▶ **TASK DESCRIPTION**
Check each line of the entries below for the string "unavailable"; copy every line where it appears.

▶ **SOURCE MATERIAL**
Start of Block

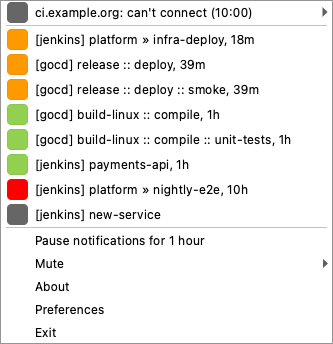
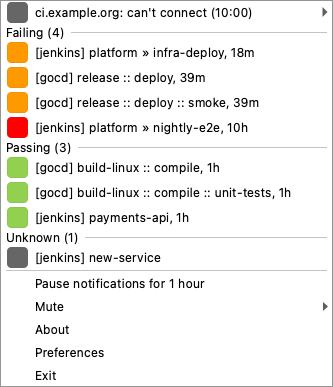
Group the tray menu under Failing, Building, Passing and Unknown headers
Each header carries its count and empty sections are left out, so the status
is in text and not only in the icon colour. The user's sort applies within
each section (TASK-62).

diff --git a/test/integration/app_menu_test.py b/test/integration/app_menu_test.py
@@ -41,6 +41,7 @@ def test_should_set_menu_items_for_projects(qtbot):
     app_menu.menu.show()
 
     assert [str(a.text()) for a in app_menu.menu.actions()] == [
+        "Passing (1)",
         "Project 1",
         "",
         "Pause notifications for 1 hour",
@@ -76,6 +77,7 @@ def test_should_suffix_build_time(qtbot):
     app_menu.menu.show()
 
     assert [str(a.text()) for a in app_menu.menu.actions()] == [
+        "Passing (1)",
         "Project 1, 1y",
         "",
         "Pause notifications for 1 hour",
@@ -104,7 +106,7 @@ def test_should_show_future_build_time_as_in(qtbot):
 
     app_menu.update([project1])
 
-    assert str(app_menu.menu.actions()[0].text()) == "Project 1, in 5h"
+    assert str(app_menu.menu.actions()[1].text()) == "Project 1, in 5h"
 
 
 @pytest.mark.functional
@@ -140,6 +142,7 @@ def test_should_sort_by_name(qtbot):
     app_menu.menu.show()
 
     assert [str(a.text()) for a in app_menu.menu.actions()] == [
+        "Passing (2)",
         "AProject",
         "BProject",
         "",
@@ -196,6 +199,7 @@ def test_should_add_display_prefix(qtbot):
     app_menu.menu.show()
 
     assert [str(a.text()) for a in app_menu.menu.actions()] == [
+        "Passing (2)",
         "AProject",
         "[R1] BProject",
         "",
@@ -268,6 +272,7 @@ def test_should_consider_prefix_for_sorting(qtbot):
     app_menu.menu.show()
 
     assert [str(a.text()) for a in app_menu.menu.actions()] == [
+        "Passing (3)",
         "[R1] BProject",
         "[R2] AProject",
         "[R2] CProject",
@@ -314,6 +319,7 @@ def test_should_show_recent_build_first(qtbot):
     app_menu.menu.show()
 
     assert [str(a.text()) for a in app_menu.menu.actions()] == [
+        "Passing (2)",
         "AProject",
         "BProject",
         "",
@@ -375,6 +381,7 @@ def test_should_sort_and_label_projects_with_unparseable_build_time(qtbot):
     app_menu.update([broken, recent])
 
     assert [str(a.text()) for a in app_menu.menu.actions()] == [
+        "Passing (2)",
         "Recent, now",
         "Broken",
         "",
@@ -464,7 +471,7 @@ def test_should_show_an_enabled_row_with_a_short_error_and_its_time_for_an_unava
     actions = app_menu.menu.actions()
     assert [a.text() for a in actions] == [
         "ci.example.com: HTTP 503 (09:05)",
-        "",
+        "Passing (1)",
         "Project 1",
         "",
         "Pause notifications for 1 hour",
@@ -609,7 +616,8 @@ def test_should_mark_muted_projects_but_keep_them_in_the_menu(mute_menu):
 
     app_menu.update([built("api"), built("web"), built("docs", OTHER)])
 
-    assert sorted(texts(app_menu.menu)[:3]) == ["api (muted)", "docs (muted)", "web"]
+    assert texts(app_menu.menu)[0] == "Passing (3)"
+    assert sorted(texts(app_menu.menu)[1:4]) == ["api (muted)", "docs (muted)", "web"]
 
 
 @pytest.mark.functional
@@ -701,7 +709,7 @@ def test_should_mute_a_server_from_the_menu_and_persist_it(mute_menu):
 
     assert app_menu.store.settings.servers[0].muted
     assert reopened(app_menu).servers[0].muted
-    assert texts(app_menu.menu)[0] == "api (muted)"
+    assert texts(app_menu.menu)[1] == "api (muted)"
     assert action(submenu(app_menu), "ci/cc.xml").isChecked()
 
 
@@ -713,7 +721,7 @@ def test_should_unmute_a_project_from_the_menu_and_persist_it(mute_menu):
     action(submenu(app_menu), "api").trigger()
 
     assert reopened(app_menu).servers[0].muted_projects == []
-    assert texts(app_menu.menu)[0] == "api"
+    assert texts(app_menu.menu)[1] == "api"
 
 
 @pytest.mark.functional
@@ -787,3 +795,47 @@ def test_should_keep_mutes_toggled_while_preferences_is_open(mute_menu, mocker):
     servers = reopened(app_menu).servers
     assert [(s.muted, s.muted_projects) for s in servers] == [(False, ["web"]), (True, [])]
     assert reopened(app_menu).interval_seconds == 30
+
+
+def project_with(name, status, activity="Sleeping"):
+    return ProjectBuilder({"name": name, "lastBuildStatus": status, "activity": activity}).server(CI).build()
+
+
+@pytest.mark.functional
+def test_should_group_projects_under_status_headers_with_counts(mute_menu):
+    app_menu = mute_menu(ServerSettings(CI), sort_key=SortKey.NAME)
+    projects = [
+        project_with("web", "Success"),
+        project_with("api", "Failure", "Building"),
+        project_with("new", "Unknown"),
+        project_with("deploy", "Success", "Building"),
+        project_with("docs", "Success"),
+        project_with("e2e", "Failure"),
+    ]
+
+    app_menu.update(projects)
+
+    assert texts(app_menu.menu)[:11] == [
+        "Failing (2)",
+        "api",
+        "e2e",
+        "Building (1)",
+        "deploy",
+        "Passing (2)",
+        "docs",
+        "web",
+        "Unknown (1)",
+        "new",
+        "",
+    ]
+    headers = [a for a in app_menu.menu.actions() if a.isSeparator() and a.text()]
+    assert [a.text() for a in headers] == ["Failing (2)", "Building (1)", "Passing (2)", "Unknown (1)"]
+
+
+@pytest.mark.functional
+def test_should_omit_empty_sections(mute_menu):
+    app_menu = mute_menu(ServerSettings(CI))
+
+    app_menu.update([project_with("api", "Success")])
+
+    assert texts(app_menu.menu)[:3] == ["Passing (1)", "api", ""]

diff --git a/buildnotifylib/ui/app_menu.py b/buildnotifylib/ui/app_menu.py
@@ -25,6 +25,7 @@ from buildnotifylib.core.mute import (
     with_server,
 )
 from buildnotifylib.core.ports import Connection
+from buildnotifylib.core.sections import grouped
 from buildnotifylib.core.settings import AppSettings, ServerSettings, SortKey
 from buildnotifylib.ui.build_icons import BuildIcons
 from buildnotifylib.ui.dialogs.preferences.dialog import PreferencesDialog
@@ -58,11 +59,13 @@ class AppMenu(QtCore.QObject):
     def update(self, projects: list[Project], unavailable: Sequence[ServerSnapshot] = ()):
         self.projects, self.unavailable = projects, unavailable
         self.menu.clear()
-        self.create_error_items(unavailable)
+        self.create_error_items(unavailable, separate=not projects)
         mutes = Mutes.from_settings(self.store.settings)
-        for project in self.sorted_projects(projects):
-            icon = self.build_icons.for_status(project.get_build_status())
-            self.create_menu_item(project, icon, mutes.mutes(project))
+        for section, members in grouped(self.sorted_projects(projects)):
+            self.menu.addSection(f"{section} ({len(members)})")
+            for project in members:
+                icon = self.build_icons.for_status(project.get_build_status())
+                self.create_menu_item(project, icon, mutes.mutes(project))
         self.create_default_menu_items()
 
     def sorted_projects(self, projects: list[Project]) -> list[Project]:
@@ -77,11 +80,11 @@ class AppMenu(QtCore.QObject):
             return False, 0.0
         return True, build_time.timestamp()
 
-    def create_error_items(self, servers: Sequence[ServerSnapshot]):
+    def create_error_items(self, servers: Sequence[ServerSnapshot], separate: bool):
         for menu in self.error_menus:
             menu.deleteLater()
         self.error_menus = [self.create_error_menu(server) for server in servers]
-        if servers:
+        if servers and separate:
             self.menu.addSeparator()
 
     def create_error_menu(self, snapshot: ServerSnapshot) -> QMenu:

diff --git a/test/unit/sections_test.py b/test/unit/sections_test.py
@@ -1,0 +1,41 @@
+import pytest
+from hypothesis import given
+
+from buildnotifylib.core.model import Activity, Project, Status
+from buildnotifylib.core.sections import Section, grouped, section_of
+from test.strategies import project_lists
+
+
+def project(name: str, status: Status, activity: Activity = Activity.SLEEPING) -> Project:
+    return Project("http://ci", name, status, activity, "http://ci/" + name)
+
+
+@pytest.mark.parametrize(
+    "status, activity, section",
+    [
+        (Status.FAILURE, Activity.SLEEPING, Section.FAILING),
+        (Status.FAILURE, Activity.BUILDING, Section.FAILING),
+        (Status.FAILURE, Activity.CHECKING_MODIFICATIONS, Section.FAILING),
+        (Status.SUCCESS, Activity.BUILDING, Section.BUILDING),
+        (Status.UNKNOWN, Activity.BUILDING, Section.BUILDING),
+        (Status.SUCCESS, Activity.SLEEPING, Section.PASSING),
+        (Status.SUCCESS, Activity.CHECKING_MODIFICATIONS, Section.PASSING),
+        (Status.UNKNOWN, Activity.SLEEPING, Section.UNKNOWN),
+        (Status.SUCCESS, Activity.UNKNOWN, Section.UNKNOWN),
+        (Status.FAILURE, Activity.UNKNOWN, Section.UNKNOWN),
+    ],
+)
+def test_should_put_a_project_in_the_section_for_its_status(status, activity, section):
+    assert section_of(project("a", status, activity)) is section
+
+
+def test_should_group_in_section_order_keeping_the_order_within_and_omitting_empty_sections():
+    a, b = project("a", Status.SUCCESS), project("b", Status.UNKNOWN)
+    c, d = project("c", Status.FAILURE), project("d", Status.SUCCESS)
+
+    assert grouped([a, b, c, d]) == [(Section.FAILING, [c]), (Section.PASSING, [a, d]), (Section.UNKNOWN, [b])]
+
+
+@given(project_lists())
+def test_grouping_should_keep_every_project_once(projects):
+    assert sorted(id(p) for _, members in grouped(projects) for p in members) == sorted(id(p) for p in projects)

diff --git a/buildnotifylib/core/sections.py b/buildnotifylib/core/sections.py
@@ -1,0 +1,32 @@
+"""The tray menu's status sections: Failing, Building, Passing and Unknown, in that order."""
+
+from enum import StrEnum
+
+from buildnotifylib.core.aggregate import rank
+from buildnotifylib.core.model import Activity, Project, Status
+
+
+class Section(StrEnum):
+    FAILING = "Failing"
+    BUILDING = "Building"
+    PASSING = "Passing"
+    UNKNOWN = "Unknown"
+
+
+def section_of(project: Project) -> Section:
+    status, activity = rank(project)
+    if status is Status.FAILURE:
+        return Section.FAILING
+    if activity is Activity.BUILDING:
+        return Section.BUILDING
+    if status is Status.SUCCESS:
+        return Section.PASSING
+    return Section.UNKNOWN
+
+
+def grouped(projects: list[Project]) -> list[tuple[Section, list[Project]]]:
+    """The non-empty sections in order, each keeping the order its projects came in."""
+    members: dict[Section, list[Project]] = {section: [] for section in Section}
+    for project in projects:
+        members[section_of(project)].append(project)
+    return [(section, found) for section, found in members.items() if found]

diff --git a/test/integration/buildnotify_test.py b/test/integration/buildnotify_test.py
@@ -35,7 +35,7 @@ def test_should_consolidate_build_status(qtbot, mocker):
         qtbot.waitUntil(lambda: hasattr(b, "app_ui"))
 
         def projects_loaded():
-            assert len([str(a.text()) for a in b.app_ui.app_menu.menu.actions()]) == 13
+            assert len([str(a.text()) for a in b.app_ui.app_menu.menu.actions()]) == 15
 
         qtbot.waitUntil(lambda: re.compile("Last checked.*").search(b.app_ui.tray.toolTip()) is not None, timeout=5000)
         qtbot.waitUntil(projects_loaded)

diff --git a/docs/usage.md b/docs/usage.md
@@ -66,12 +66,13 @@ On Windows, `cmd.exe` has no quoting that makes `&`, `|`, `^` and `%` safe, so a
 
 ## Tray Menu
 
-1. Each project is represented with an icon indicating the last build status, followed by how long ago it last built, such as `18m`, `11h` or `3d`.
-2. If the build is still in progress, an activity indicator icon is used to indicate the server activity.
-3. All projects in the configured CI servers contribute to the overall build status which is displayed in the tray.
-4. The tray tooltip lists failing projects, such as `2 failing: api, web`, above the last checked time. When every server is down and none has projects from an earlier fetch, it says `Can't reach any server` instead.
-5. Clicking on any project in the tray menu would take you to the project page on the CI server.
-6. A server that can't be reached gets a row at the top of the menu with its menu prefix (or its host), a short reason and the time it happened, such as `jenkins: can't connect (10:00)` or `ci.example.org: sign-in failed (10:00)`. The row opens a submenu with the full error, a hint when there is one, `Retry now`, which checks every server again, and `Edit server...`, which opens the server dialog. Its projects from the last successful fetch stay in the list.
+1. Projects are grouped under `Failing`, `Building`, `Passing` and `Unknown` headers, each with a count, such as `Failing (2)`. A section with no projects is left out. A failing project that is building again stays under `Failing`.
+2. Each project is represented with an icon indicating the last build status, followed by how long ago it last built, such as `18m`, `11h` or `3d`.
+3. If the build is still in progress, an activity indicator icon is used to indicate the server activity.
+4. All projects in the configured CI servers contribute to the overall build status which is displayed in the tray.
+5. The tray tooltip lists failing projects, such as `2 failing: api, web`, above the last checked time. When every server is down and none has projects from an earlier fetch, it says `Can't reach any server` instead.
+6. Clicking on any project in the tray menu would take you to the project page on the CI server.
+7. A server that can't be reached gets a row at the top of the menu with its menu prefix (or its host), a short reason and the time it happened, such as `jenkins: can't connect (10:00)` or `ci.example.org: sign-in failed (10:00)`. The row opens a submenu with the full error, a hint when there is one, `Retry now`, which checks every server again, and `Edit server...`, which opens the server dialog. Its projects from the last successful fetch stay in the list.
 
 ![Tray menu](images/projectlist.png)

End of Block

▶ **WORKED SOLUTION**
     def update(self, projects: list[Project], unavailable: Sequence[ServerSnapshot] = ()):
         self.projects, self.unavailable = projects, unavailable
-        self.create_error_items(unavailable)
+        self.create_error_items(unavailable, separate=not projects)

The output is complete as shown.